It can be argued that each of these categories can be interchangeable and I would certainly agree. In essence, you’re never really training mobility without training stability and vice versa. Since these movements are often incorporated more in the warm-up than at the end, it is important for the athlete to understand the intent behind the exercise. That includes whether the emphasis for them is on the mobility or stability side for them as well as how this will correlate to weightlifting. These exercises do no good if the athlete is just going through the motions in order to jump on the platform. I find that by simply connecting the dots, the athlete immediately changes their mindset during the exercises.
For example, if we are doing a band y-raise, we want to focus on keep the ribs closed and the spine neutral as the shoulders flex overhead. Why? Well as coaches we know this is the most efficient and proper way to get the shoulders to do their job and not allow for other muscles to compensate and contribute to extra ranges of motion that the athlete isn’t capable of, but athletes don’t always care about that. What they do care about is the ability to improve that overhead flexion while keeping the ribs closed, because that is going to improve the catch position of their snatch. Remember, these warm-up movements don’t need to be overly technical, they just need to be efficient and intentional. The more the movements can mirror the proper overhead angles seen in the snatch the more beneficial the carryover will be to the lifts.
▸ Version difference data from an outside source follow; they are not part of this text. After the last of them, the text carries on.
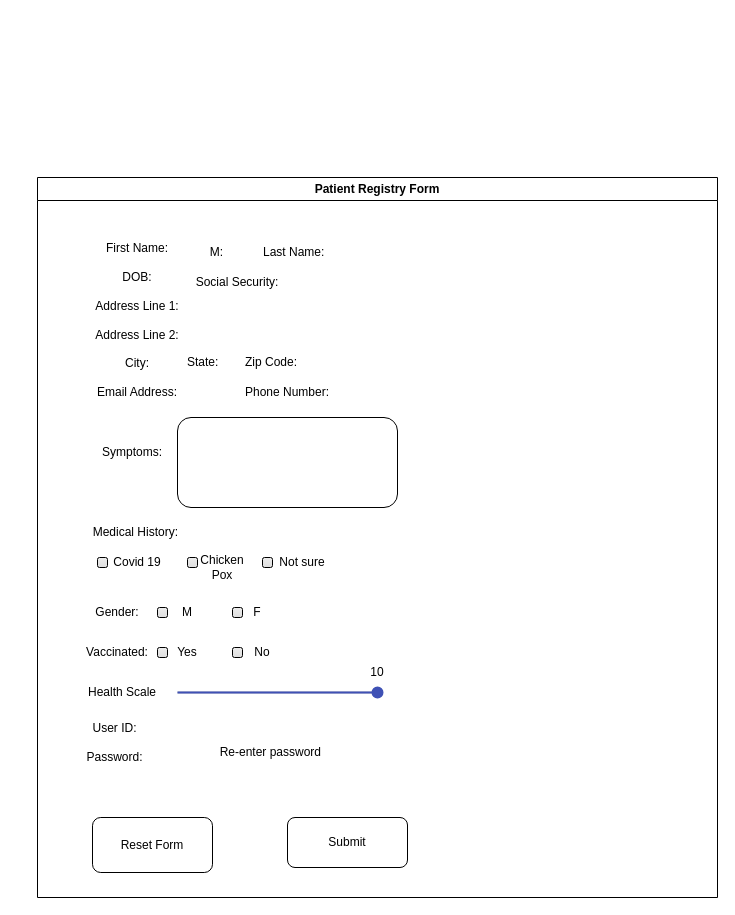
Before: Untitled Diagram.drawio in AkselCabrera/registry-form, a draw.io diagram. Source tidied: cells renumbered, new cells numbered last; positions are measured from the earlier drawing's top-left corner, leaving out a move shared by most shapes. Both pictures are drawn from the tidied source at 100%, with x=0, y=0 at pixel (17, 177). Pictures stored in the file or linked from it are replaced by grey dashed boxes.
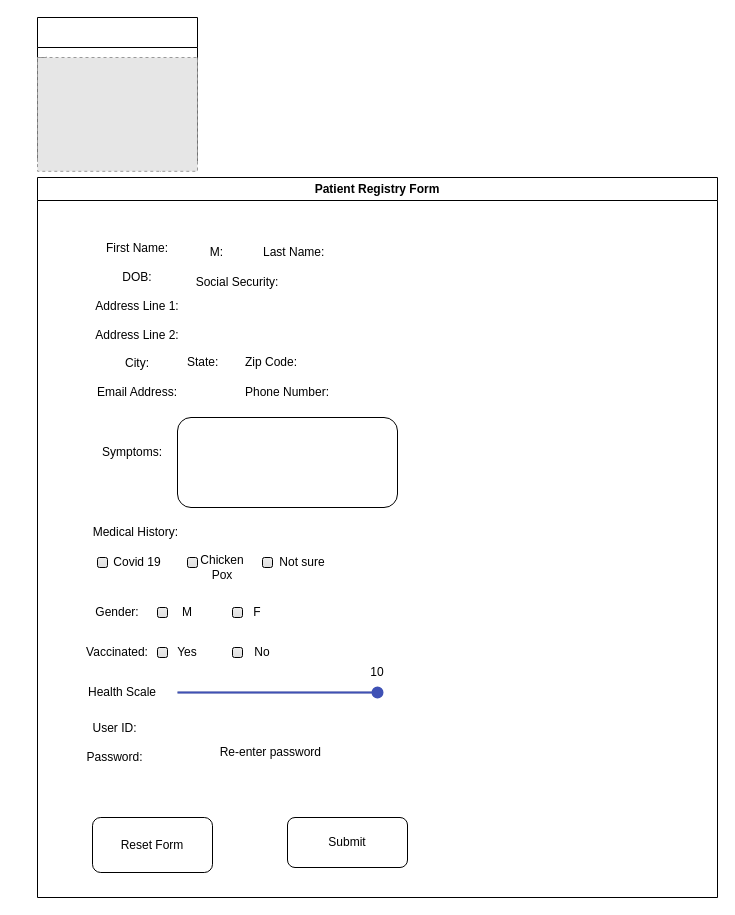
Above is the later version.

What changed in the source:
```diff
@@
+    <mxCell id="35" style="curved=1;endArrow=classic;html=1;rounded=0;" parent="1" edge="1" source="38" target="36">
+      <mxGeometry relative="1" as="geometry">
+        <Array as="points">
+          <mxPoint x="140" y="-10" />
+          <mxPoint x="100" y="-70" />
+          <mxPoint x="60" y="-20" />
+          <mxPoint x="30" y="-50" />
+          <mxPoint x="70" y="-100" />
+        </Array>
+      </mxGeometry>
+    </mxCell>
+    <mxCell id="36" style="swimlane;fontStyle=0;horizontal=1;startSize=30;whiteSpace=wrap;html=1;" parent="1" vertex="1">
+      <mxGeometry x="20" y="-160" width="160" height="143.8" as="geometry" />
+    </mxCell>
+    <mxCell id="37" style="curved=1;endArrow=classic;html=1;rounded=0;" parent="1" edge="1" target="38">
+      <mxGeometry relative="1" as="geometry">
+        <mxPoint x="140" y="-30" as="sourcePoint" />
+      </mxGeometry>
+    </mxCell>
+    <mxCell id="38" style="fillColor=#E6E6E6;strokeColor=#999999;dashed=1;html=1;verticalAlign=top;verticalLabelPosition=bottom;labelBackgroundColor=#ffffff;" parent="1" vertex="1">
+      <mxGeometry x="20" y="-120" width="160" height="113.8" as="geometry" />
+    </mxCell>
```
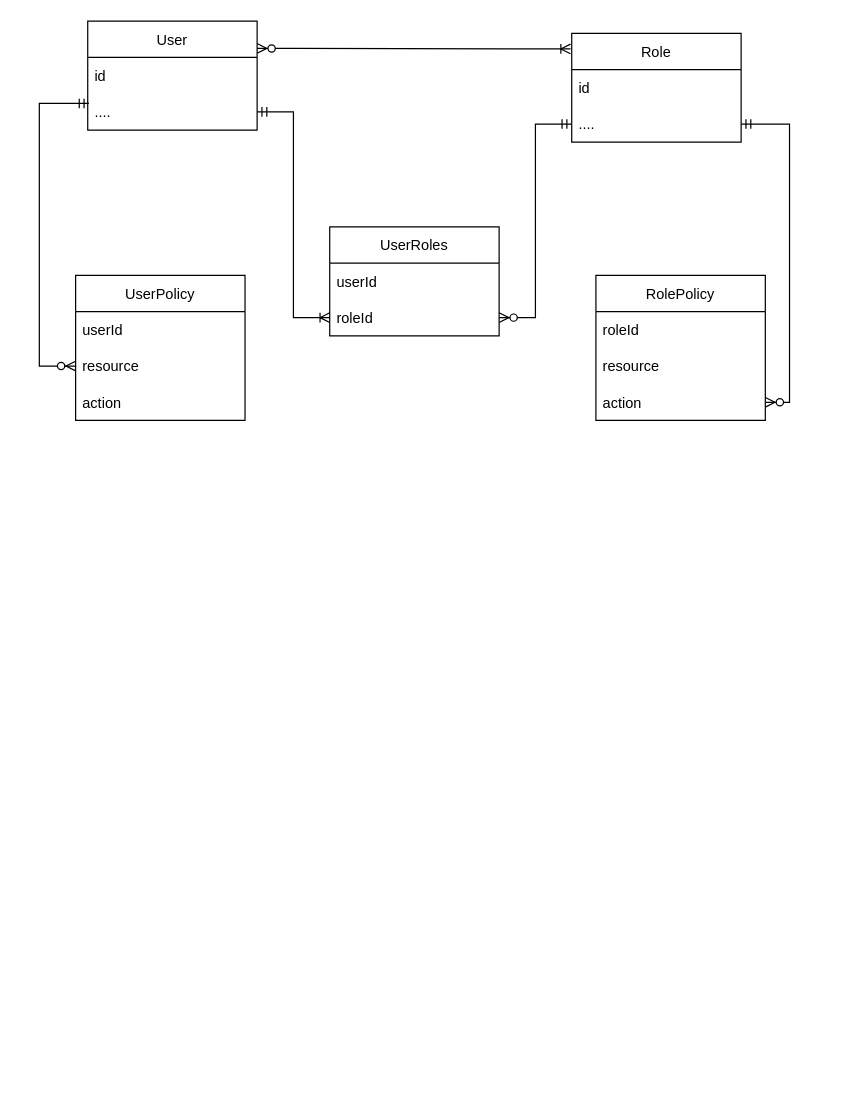
Above: page "User-Role" (4 of 4) of documents/NestJS.drawio in misostack/nestjs-typeorm (draw.io), before the change. Source tidied: cells renumbered, new cells numbered last; positions are measured from the earlier drawing's top-left corner, leaving out a move shared by most shapes. Both pictures are drawn from the tidied source at 121%, with x=0, y=0 at pixel (39, 21).
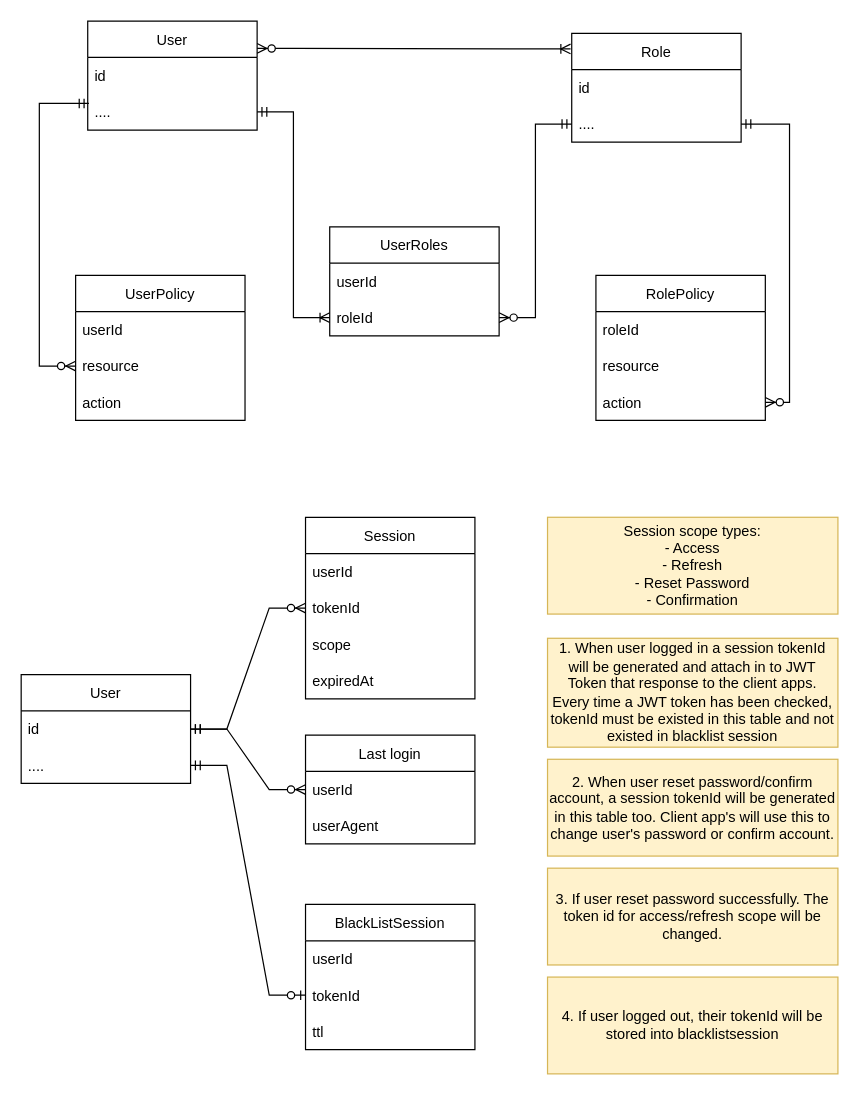
The same page after the edit.

Commit message (it also covers changes not shown here):
Design Session and token blacklist

Diff of the diagram source:
```diff
@@
+    <mxCell id="24" value="Session" style="swimlane;fontStyle=0;horizontal=1;startSize=30;gradientColor=none;" parent="1" vertex="1">
+      <mxGeometry x="220" y="410" width="140" height="150" as="geometry" />
+    </mxCell>
+    <mxCell id="25" value="userId" style="text;strokeColor=none;fillColor=none;align=left;verticalAlign=middle;spacingLeft=4;spacingRight=4;overflow=hidden;" parent="24" vertex="1">
+      <mxGeometry y="30" width="140" height="30" as="geometry" />
+    </mxCell>
+    <mxCell id="26" value="tokenId" style="text;strokeColor=none;fillColor=none;align=left;verticalAlign=middle;spacingLeft=4;spacingRight=4;overflow=hidden;points=[[0,0.5],[1,0.5]];portConstraint=eastwest;" parent="24" vertex="1">
+      <mxGeometry y="60" width="140" height="30" as="geometry" />
+    </mxCell>
+    <mxCell id="27" value="scope" style="text;strokeColor=none;fillColor=none;align=left;verticalAlign=middle;spacingLeft=4;spacingRight=4;overflow=hidden;" parent="24" vertex="1">
+      <mxGeometry y="90" width="140" height="30" as="geometry" />
+    </mxCell>
+    <mxCell id="28" value="expiredAt" style="text;strokeColor=none;fillColor=none;align=left;verticalAlign=middle;spacingLeft=4;spacingRight=4;overflow=hidden;" parent="24" vertex="1">
+      <mxGeometry y="120" width="140" height="30" as="geometry" />
+    </mxCell>
+    <mxCell id="29" value="User" style="swimlane;fontStyle=0;horizontal=1;startSize=30;gradientColor=none;" parent="1" vertex="1">
+      <mxGeometry x="-15" y="540" width="140" height="90" as="geometry" />
+    </mxCell>
+    <mxCell id="30" value="id" style="text;strokeColor=none;fillColor=none;align=left;verticalAlign=middle;spacingLeft=4;spacingRight=4;overflow=hidden;points=[[0,0.5],[1,0.5]];portConstraint=eastwest;" parent="29" vertex="1">
+      <mxGeometry y="30" width="140" height="30" as="geometry" />
+    </mxCell>
+    <mxCell id="31" value="...." style="text;strokeColor=none;fillColor=none;align=left;verticalAlign=middle;spacingLeft=4;spacingRight=4;overflow=hidden;points=[[0,0.5],[1,0.5]];portConstraint=eastwest;" parent="29" vertex="1">
+      <mxGeometry y="60" width="140" height="30" as="geometry" />
+    </mxCell>
+    <mxCell id="32" value="BlackListSession" style="swimlane;fontStyle=0;horizontal=1;startSize=30;gradientColor=none;" parent="1" vertex="1">
+      <mxGeometry x="220" y="730" width="140" height="120" as="geometry" />
+    </mxCell>
+    <mxCell id="33" value="userId" style="text;strokeColor=none;fillColor=none;align=left;verticalAlign=middle;spacingLeft=4;spacingRight=4;overflow=hidden;" parent="32" vertex="1">
+      <mxGeometry y="30" width="140" height="30" as="geometry" />
+    </mxCell>
+    <mxCell id="34" value="tokenId" style="text;strokeColor=none;fillColor=none;align=left;verticalAlign=middle;spacingLeft=4;spacingRight=4;overflow=hidden;points=[[0,0.5],[1,0.5]];portConstraint=eastwest;" parent="32" vertex="1">
+      <mxGeometry y="60" width="140" height="30" as="geometry" />
+    </mxCell>
+    <mxCell id="35" value="ttl" style="text;strokeColor=none;fillColor=none;align=left;verticalAlign=middle;spacingLeft=4;spacingRight=4;overflow=hidden;" parent="32" vertex="1">
+      <mxGeometry y="90" width="140" height="30" as="geometry" />
+    </mxCell>
+    <mxCell id="36" style="edgeStyle=entityRelationEdgeStyle;fontSize=12;html=1;endArrow=ERzeroToOne;startArrow=ERmandOne;rounded=0;exitX=1;exitY=0.5;exitDx=0;exitDy=0;entryX=0;entryY=0.5;entryDx=0;entryDy=0;" parent="1" edge="1" source="31" target="34">
+      <mxGeometry relative="1" as="geometry" />
+    </mxCell>
+    <mxCell id="37" value="Session scope types:&lt;br&gt;- Access&lt;br&gt;- Refresh&lt;br&gt;- Reset Password&lt;br&gt;- Confirmation" style="text;html=1;strokeColor=#d6b656;fillColor=#fff2cc;align=center;verticalAlign=middle;whiteSpace=wrap;rounded=0;" parent="1" vertex="1">
+      <mxGeometry x="420" y="410" width="240" height="80" as="geometry" />
+    </mxCell>
+    <mxCell id="38" value="Last login" style="swimlane;fontStyle=0;horizontal=1;startSize=30;gradientColor=none;" parent="1" vertex="1">
+      <mxGeometry x="220" y="590" width="140" height="90" as="geometry" />
+    </mxCell>
+    <mxCell id="39" value="userId" style="text;strokeColor=none;fillColor=none;align=left;verticalAlign=middle;spacingLeft=4;spacingRight=4;overflow=hidden;points=[[0,0.5],[1,0.5]];portConstraint=eastwest;" parent="38" vertex="1">
+      <mxGeometry y="30" width="140" height="30" as="geometry" />
+    </mxCell>
+    <mxCell id="40" value="userAgent" style="text;strokeColor=none;fillColor=none;align=left;verticalAlign=middle;spacingLeft=4;spacingRight=4;overflow=hidden;" parent="38" vertex="1">
+      <mxGeometry y="60" width="140" height="30" as="geometry" />
+    </mxCell>
+    <mxCell id="41" style="edgeStyle=entityRelationEdgeStyle;fontSize=12;html=1;endArrow=ERzeroToMany;startArrow=ERmandOne;rounded=0;entryX=0;entryY=0.5;entryDx=0;entryDy=0;exitX=1;exitY=0.5;exitDx=0;exitDy=0;" parent="1" edge="1" source="30" target="26">
+      <mxGeometry relative="1" as="geometry" />
+    </mxCell>
+    <mxCell id="42" style="edgeStyle=entityRelationEdgeStyle;fontSize=12;html=1;endArrow=ERzeroToMany;startArrow=ERmandOne;rounded=0;exitX=1;exitY=0.5;exitDx=0;exitDy=0;entryX=0;entryY=0.5;entryDx=0;entryDy=0;" parent="1" edge="1" source="30" target="39">
+      <mxGeometry relative="1" as="geometry" />
+    </mxCell>
+    <mxCell id="43" value="1. When user logged in a session tokenId will be generated and attach in to JWT Token that response to the client apps.&lt;br&gt;Every time a JWT token has been checked, tokenId must be existed in this table and not existed in blacklist session" style="text;html=1;strokeColor=#d6b656;fillColor=#fff2cc;align=center;verticalAlign=middle;whiteSpace=wrap;rounded=0;" parent="1" vertex="1">
+      <mxGeometry x="420" y="510" width="240" height="90" as="geometry" />
+    </mxCell>
+    <mxCell id="44" value="2. When user reset password/confirm account, a session tokenId will be generated in this table too. Client app's will use this to change user's password or confirm account." style="text;html=1;strokeColor=#d6b656;fillColor=#fff2cc;align=center;verticalAlign=middle;whiteSpace=wrap;rounded=0;" parent="1" vertex="1">
+      <mxGeometry x="420" y="610" width="240" height="80" as="geometry" />
+    </mxCell>
+    <mxCell id="45" value="3. If user reset password successfully. The token id for access/refresh scope will be changed." style="text;html=1;strokeColor=#d6b656;fillColor=#fff2cc;align=center;verticalAlign=middle;whiteSpace=wrap;rounded=0;" parent="1" vertex="1">
+      <mxGeometry x="420" y="700" width="240" height="80" as="geometry" />
+    </mxCell>
+    <mxCell id="46" value="4. If user logged out, their tokenId will be stored into blacklistsession" style="text;html=1;strokeColor=#d6b656;fillColor=#fff2cc;align=center;verticalAlign=middle;whiteSpace=wrap;rounded=0;" parent="1" vertex="1">
+      <mxGeometry x="420" y="790" width="240" height="80" as="geometry" />
+    </mxCell>
```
This prescription of warm-up and movement preparation does not replace an empty bar warm-up, this is in addition to that. Having the athlete begin with an empty bar is something I believe is vital to a warm-up, but that is for a whole other slew of reasons and will be saved for another article. These movements are to simply provide an outlet for the athlete to work on some of their limitations within the shoulder that play a major role in the lifts. It can also be an opportunity to take the athlete out of their comfort zone and allow them to work through various ranges of motion and movement planes around the joint. The goal is overall shoulder health. The healthier the shoulder complex, the less susceptible it will be to unforeseen movement errors. Weightlifting is repetitive in nature and if the athlete only trains with that one mindset than they are missing the boat on overall health and the ability to prevent overuse injuries.
Aasa U, Svartholm I, Andersson F., 2017. Injuries among weightlifters and powerlifters: a systematic review. British Journal of Sports Medicine,51:211-219.
Storey, A., Smith, H.K., 2012. Unique aspects of competitive weightlifting. Sports Med 42, 769–790. https://doi.org/10.1007/BF03262294